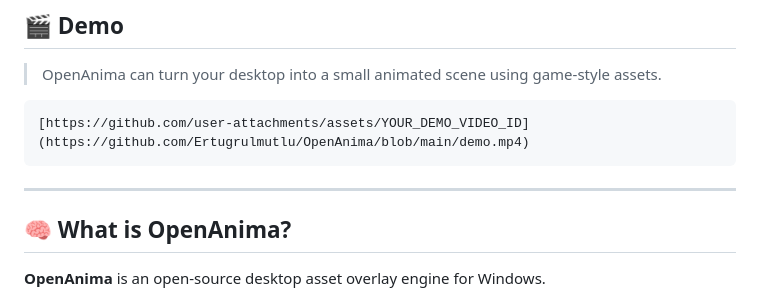
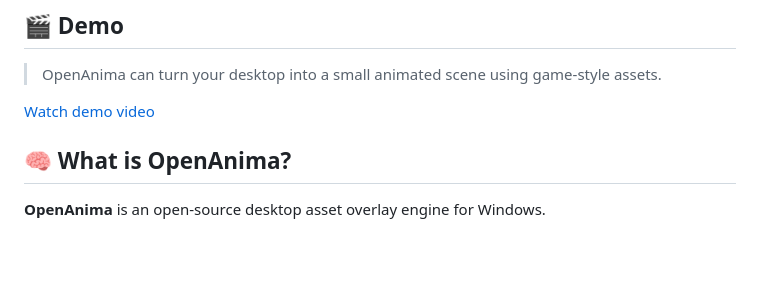
Before and after one commit to Ertugrulmutlu/OpenAnima, a Markdown page: README.md, the part around the change. GitHub-like rendering; blank space fills up the shorter version.

Commit message:
Link demo video in README
Updated demo section with a link to the demo video.

````diff
--- a/README.md
+++ b/README.md
@@ -18,13 +18,7 @@
 
 > OpenAnima can turn your desktop into a small animated scene using game-style assets.
 
-<!-- Replace this with your real demo video link after uploading the video to GitHub release/assets. -->
-
-```txt
-[https://github.com/user-attachments/assets/YOUR_DEMO_VIDEO_ID](https://github.com/Ertugrulmutlu/OpenAnima/blob/main/demo.mp4)
-```
-
----
+[Watch demo video](demo.mp4)
 
 ## 🧠 What is OpenAnima?
 
````
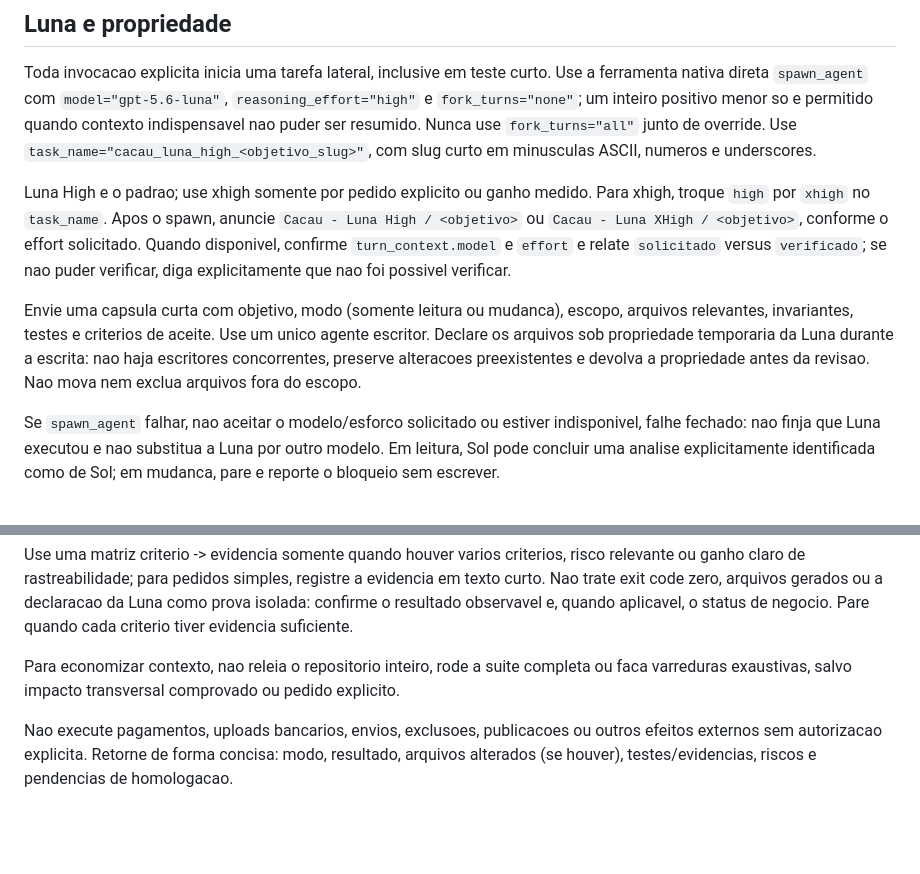
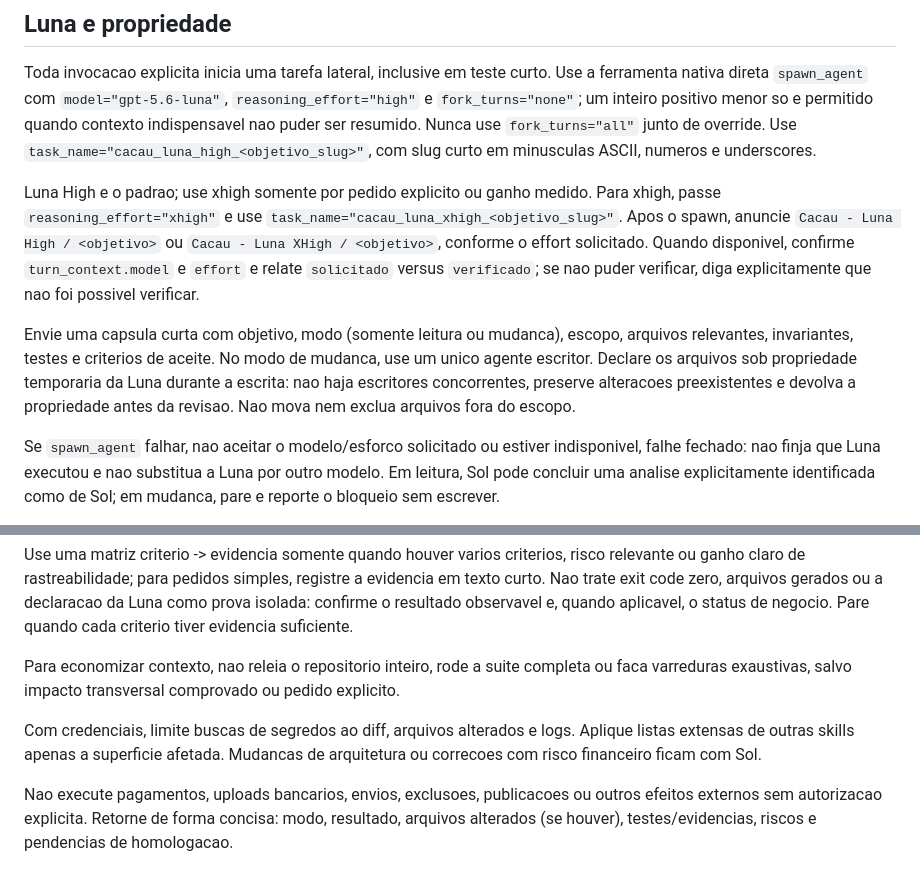
Before and after one commit to cacauzuxa/cacau-codex-skill, a Markdown page: cacau/SKILL.md, 2 parts joined by grey strips. Rendered like a GitHub page; blank space fills up the shorter version.

Commit message:
Corrige limites e configuracao da Cacau

```diff
--- a/cacau/SKILL.md
+++ b/cacau/SKILL.md
@@ -19,9 +19,9 @@ Classifique o pedido antes de delegar:
 
 Toda invocacao explicita inicia uma tarefa lateral, inclusive em teste curto. Use a ferramenta nativa direta `spawn_agent` com `model="gpt-5.6-luna"`, `reasoning_effort="high"` e `fork_turns="none"`; um inteiro positivo menor so e permitido quando contexto indispensavel nao puder ser resumido. Nunca use `fork_turns="all"` junto de override. Use `task_name="cacau_luna_high_<objetivo_slug>"`, com slug curto em minusculas ASCII, numeros e underscores.
 
-Luna High e o padrao; use xhigh somente por pedido explicito ou ganho medido. Para xhigh, troque `high` por `xhigh` no `task_name`. Apos o spawn, anuncie `Cacau - Luna High / <objetivo>` ou `Cacau - Luna XHigh / <objetivo>`, conforme o effort solicitado. Quando disponivel, confirme `turn_context.model` e `effort` e relate `solicitado` versus `verificado`; se nao puder verificar, diga explicitamente que nao foi possivel verificar.
+Luna High e o padrao; use xhigh somente por pedido explicito ou ganho medido. Para xhigh, passe `reasoning_effort="xhigh"` e use `task_name="cacau_luna_xhigh_<objetivo_slug>"`. Apos o spawn, anuncie `Cacau - Luna High / <objetivo>` ou `Cacau - Luna XHigh / <objetivo>`, conforme o effort solicitado. Quando disponivel, confirme `turn_context.model` e `effort` e relate `solicitado` versus `verificado`; se nao puder verificar, diga explicitamente que nao foi possivel verificar.
 
-Envie uma capsula curta com objetivo, modo (somente leitura ou mudanca), escopo, arquivos relevantes, invariantes, testes e criterios de aceite. Use um unico agente escritor. Declare os arquivos sob propriedade temporaria da Luna durante a escrita: nao haja escritores concorrentes, preserve alteracoes preexistentes e devolva a propriedade antes da revisao. Nao mova nem exclua arquivos fora do escopo.
+Envie uma capsula curta com objetivo, modo (somente leitura ou mudanca), escopo, arquivos relevantes, invariantes, testes e criterios de aceite. No modo de mudanca, use um unico agente escritor. Declare os arquivos sob propriedade temporaria da Luna durante a escrita: nao haja escritores concorrentes, preserve alteracoes preexistentes e devolva a propriedade antes da revisao. Nao mova nem exclua arquivos fora do escopo.
 
 Se `spawn_agent` falhar, nao aceitar o modelo/esforco solicitado ou estiver indisponivel, falhe fechado: nao finja que Luna executou e nao substitua a Luna por outro modelo. Em leitura, Sol pode concluir uma analise explicitamente identificada como de Sol; em mudanca, pare e reporte o bloqueio sem escrever.
 
@@ -39,4 +39,6 @@ Use uma matriz criterio -> evidencia somente quando houver varios criterios, ris
 
 Para economizar contexto, nao releia o repositorio inteiro, rode a suite completa ou faca varreduras exaustivas, salvo impacto transversal comprovado ou pedido explicito.
 
+Com credenciais, limite buscas de segredos ao diff, arquivos alterados e logs. Aplique listas extensas de outras skills apenas a superficie afetada. Mudancas de arquitetura ou correcoes com risco financeiro ficam com Sol.
+
 Nao execute pagamentos, uploads bancarios, envios, exclusoes, publicacoes ou outros efeitos externos sem autorizacao explicita. Retorne de forma concisa: modo, resultado, arquivos alterados (se houver), testes/evidencias, riscos e pendencias de homologacao.
```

────

* [PROBLEM DETAILS]:
With the pictures excluded, the records are to be reproduced exactly.

* [RESPONSE TO THIS EXERCISE]:
Before and after one commit to Ertugrulmutlu/OpenAnima, a Markdown page: README.md, the part around the change. GitHub-like rendering; blank space fills up the shorter version.

Commit message:
Link demo video in README
Updated demo section with a link to the demo video.

````diff
--- a/README.md
+++ b/README.md
@@ -18,13 +18,7 @@
 
 > OpenAnima can turn your desktop into a small animated scene using game-style assets.
 
-<!-- Replace this with your real demo video link after uploading the video to GitHub release/assets. -->
-
-```txt
-[https://github.com/user-attachments/assets/YOUR_DEMO_VIDEO_ID](https://github.com/Ertugrulmutlu/OpenAnima/blob/main/demo.mp4)
-```
-
----
+[Watch demo video](demo.mp4)
 
 ## 🧠 What is OpenAnima?
 
````
Before and after one commit to cacauzuxa/cacau-codex-skill, a Markdown page: cacau/SKILL.md, 2 parts joined by grey strips. Rendered like a GitHub page; blank space fills up the shorter version.

Commit message:
Corrige limites e configuracao da Cacau

```diff
--- a/cacau/SKILL.md
+++ b/cacau/SKILL.md
@@ -19,9 +19,9 @@ Classifique o pedido antes de delegar:
 
 Toda invocacao explicita inicia uma tarefa lateral, inclusive em teste curto. Use a ferramenta nativa direta `spawn_agent` com `model="gpt-5.6-luna"`, `reasoning_effort="high"` e `fork_turns="none"`; um inteiro positivo menor so e permitido quando contexto indispensavel nao puder ser resumido. Nunca use `fork_turns="all"` junto de override. Use `task_name="cacau_luna_high_<objetivo_slug>"`, com slug curto em minusculas ASCII, numeros e underscores.
 
-Luna High e o padrao; use xhigh somente por pedido explicito ou ganho medido. Para xhigh, troque `high` por `xhigh` no `task_name`. Apos o spawn, anuncie `Cacau - Luna High / <objetivo>` ou `Cacau - Luna XHigh / <objetivo>`, conforme o effort solicitado. Quando disponivel, confirme `turn_context.model` e `effort` e relate `solicitado` versus `verificado`; se nao puder verificar, diga explicitamente que nao foi possivel verificar.
+Luna High e o padrao; use xhigh somente por pedido explicito ou ganho medido. Para xhigh, passe `reasoning_effort="xhigh"` e use `task_name="cacau_luna_xhigh_<objetivo_slug>"`. Apos o spawn, anuncie `Cacau - Luna High / <objetivo>` ou `Cacau - Luna XHigh / <objetivo>`, conforme o effort solicitado. Quando disponivel, confirme `turn_context.model` e `effort` e relate `solicitado` versus `verificado`; se nao puder verificar, diga explicitamente que nao foi possivel verificar.
 
-Envie uma capsula curta com objetivo, modo (somente leitura ou mudanca), escopo, arquivos relevantes, invariantes, testes e criterios de aceite. Use um unico agente escritor. Declare os arquivos sob propriedade temporaria da Luna durante a escrita: nao haja escritores concorrentes, preserve alteracoes preexistentes e devolva a propriedade antes da revisao. Nao mova nem exclua arquivos fora do escopo.
+Envie uma capsula curta com objetivo, modo (somente leitura ou mudanca), escopo, arquivos relevantes, invariantes, testes e criterios de aceite. No modo de mudanca, use um unico agente escritor. Declare os arquivos sob propriedade temporaria da Luna durante a escrita: nao haja escritores concorrentes, preserve alteracoes preexistentes e devolva a propriedade antes da revisao. Nao mova nem exclua arquivos fora do escopo.
 
 Se `spawn_agent` falhar, nao aceitar o modelo/esforco solicitado ou estiver indisponivel, falhe fechado: nao finja que Luna executou e nao substitua a Luna por outro modelo. Em leitura, Sol pode concluir uma analise explicitamente identificada como de Sol; em mudanca, pare e reporte o bloqueio sem escrever.
 
@@ -39,4 +39,6 @@ Use uma matriz criterio -> evidencia somente quando houver varios criterios, ris
 
 Para economizar contexto, nao releia o repositorio inteiro, rode a suite completa ou faca varreduras exaustivas, salvo impacto transversal comprovado ou pedido explicito.
 
+Com credenciais, limite buscas de segredos ao diff, arquivos alterados e logs. Aplique listas extensas de outras skills apenas a superficie afetada. Mudancas de arquitetura ou correcoes com risco financeiro ficam com Sol.
+
 Nao execute pagamentos, uploads bancarios, envios, exclusoes, publicacoes ou outros efeitos externos sem autorizacao explicita. Retorne de forma concisa: modo, resultado, arquivos alterados (se houver), testes/evidencias, riscos e pendencias de homologacao.
```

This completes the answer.